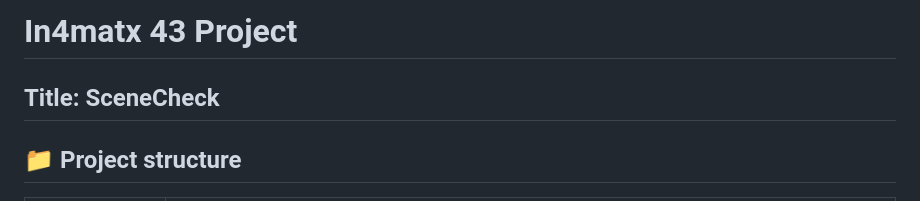
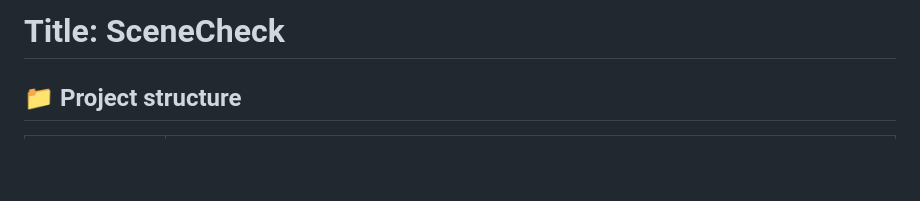
Before and after one commit to Plehndm/SceneCheck-App, a Markdown page: README.md, the part around the change. Rendered like a GitHub page; blank space fills up the shorter version.

Commit message:
Change project title to 'SceneCheck'
Updated project title in README

```diff
--- a/README.md
+++ b/README.md
@@ -1,6 +1,4 @@
-# In4matx 43 Project
-
-## Title: SceneCheck
+# Title: SceneCheck
 
 ## 📁 Project structure
 
```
------------------------------------------------------------
== Exercise ==
Every line above should be printed again word for word, without its pictures.

== Answer to this problem ==
Before and after one commit to Plehndm/SceneCheck-App, a Markdown page: README.md, the part around the change. Rendered like a GitHub page; blank space fills up the shorter version.

Commit message:
Change project title to 'SceneCheck'
Updated project title in README

```diff
--- a/README.md
+++ b/README.md
@@ -1,6 +1,4 @@
-# In4matx 43 Project
-
-## Title: SceneCheck
+# Title: SceneCheck
 
 ## 📁 Project structure
 
```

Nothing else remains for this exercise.